In the records that follow, find each line with "include" and pull it out.

__Raw data__:
--*--

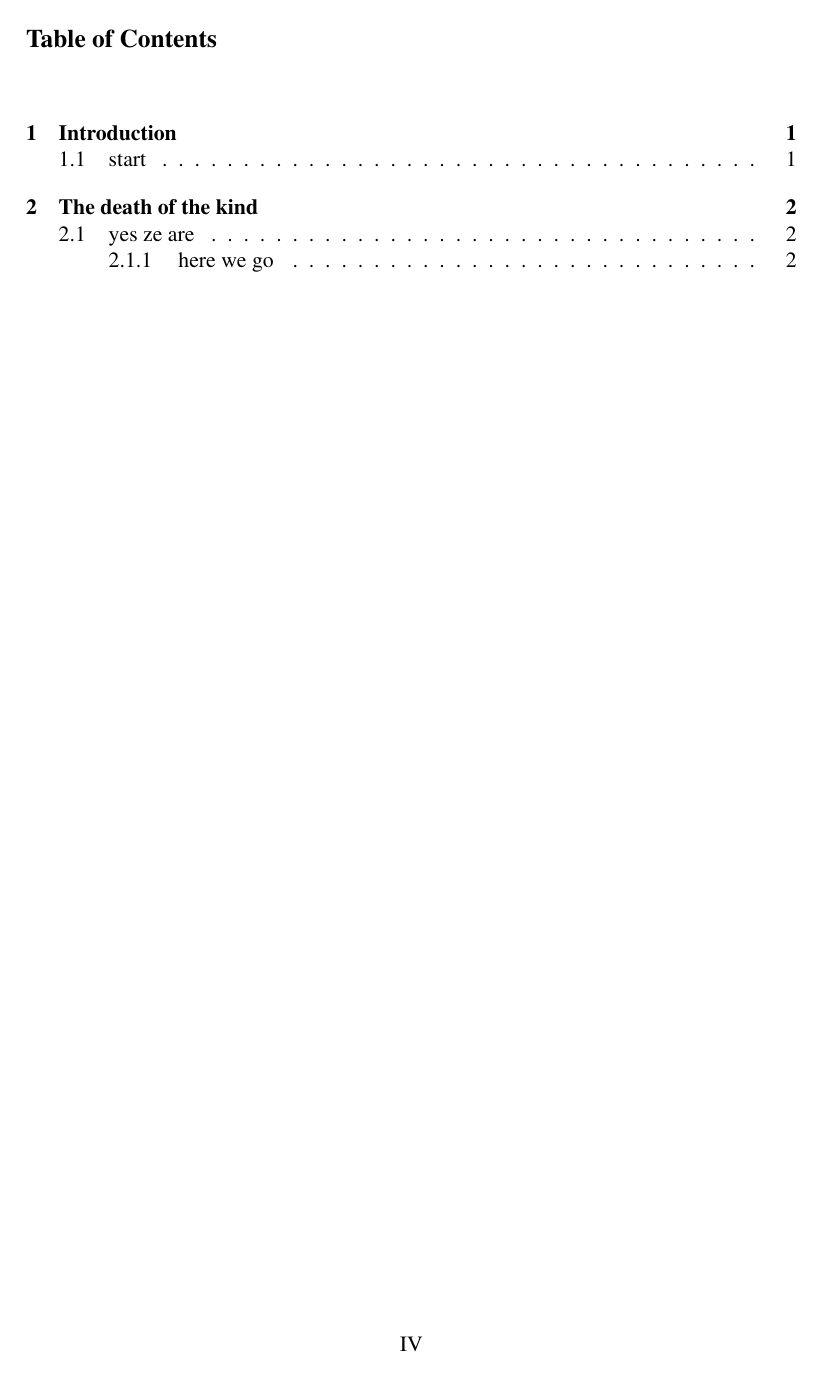
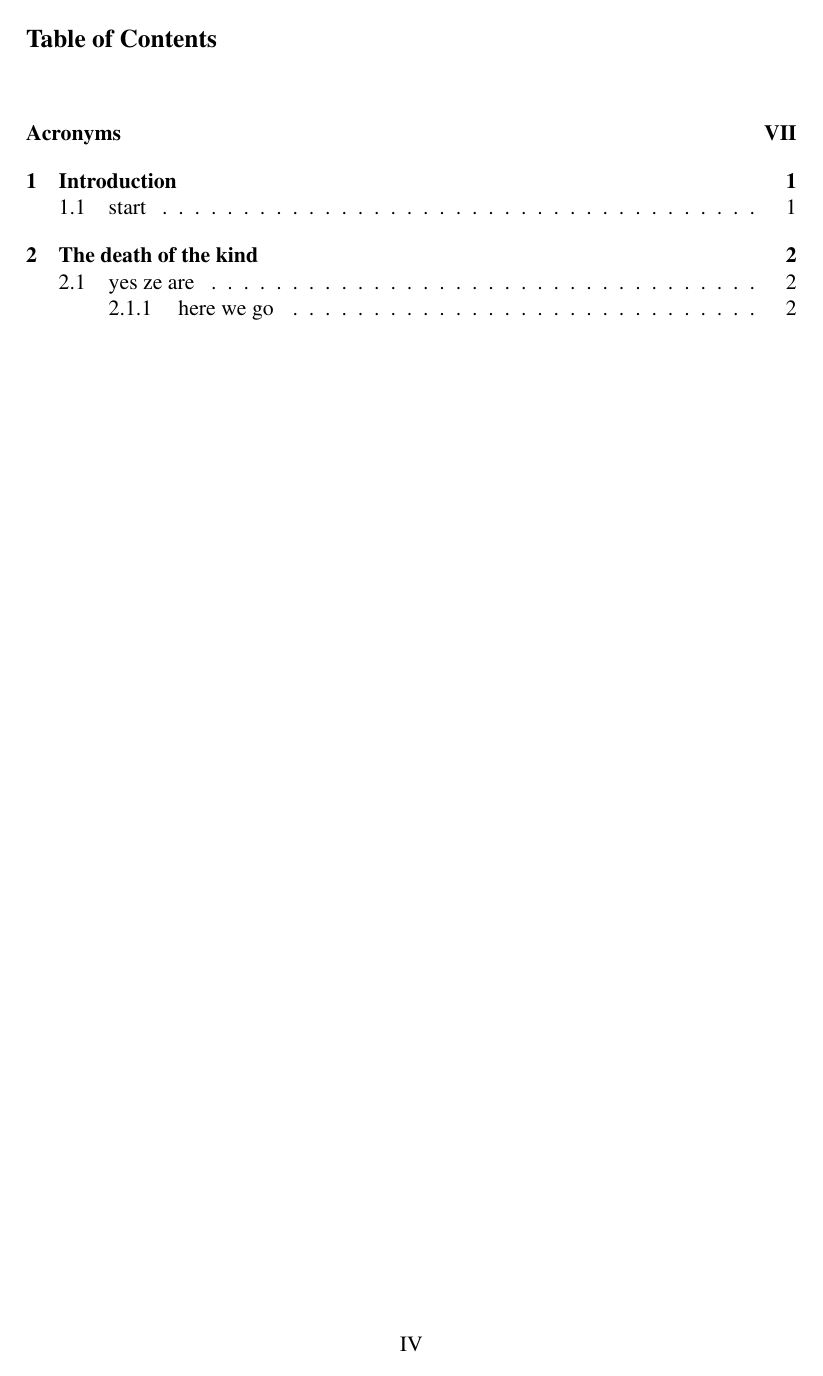
Before and after one commit to jackred/Heriot_Watt_Thesis_Template, a LaTeX thesis (Thesis.tex, which reads I-config.tex, I-glossaries.tex): page 5 of 10 before the commit and page 5 of 11 after it. Compiled offline with pdfLaTeX.

Commit message:
ADD glossary
this package is so annoying at compilation

```diff
--- a/I-config.tex
+++ b/I-config.tex
@@ -90,3 +90,6 @@
 
 %% list of figure
 \renewcommand*\listfigurename{Figure table}
+
+%% init gloassaries
+\makenoidxglossaries
--- /dev/null
+++ b/I-glossaries.tex
@@ -0,0 +1,2 @@
+\newacronym{gcd}{GCD}{Greatest Common Divisor}
+\newacronym{lcm}{LCM}{Least Common Multiple}
--- a/Thesis.tex
+++ b/Thesis.tex
@@ -2,7 +2,8 @@
 
 \include{I-packages}
 \include{I-config}
-\include{I-info.tex}
+\include{I-info}
+\include{I-glossaries}
 \include{I-packages-2} % some package need to be loaded last in preamble
 
 \begin{document}
```
Also changed, not shown: Thesis.tex (11 more changed lines).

--*--

__Task output__:
 \include{I-packages}
 \include{I-config}
-\include{I-info.tex}
+\include{I-info}
+\include{I-glossaries}
 \include{I-packages-2} % some package need to be loaded last in preamble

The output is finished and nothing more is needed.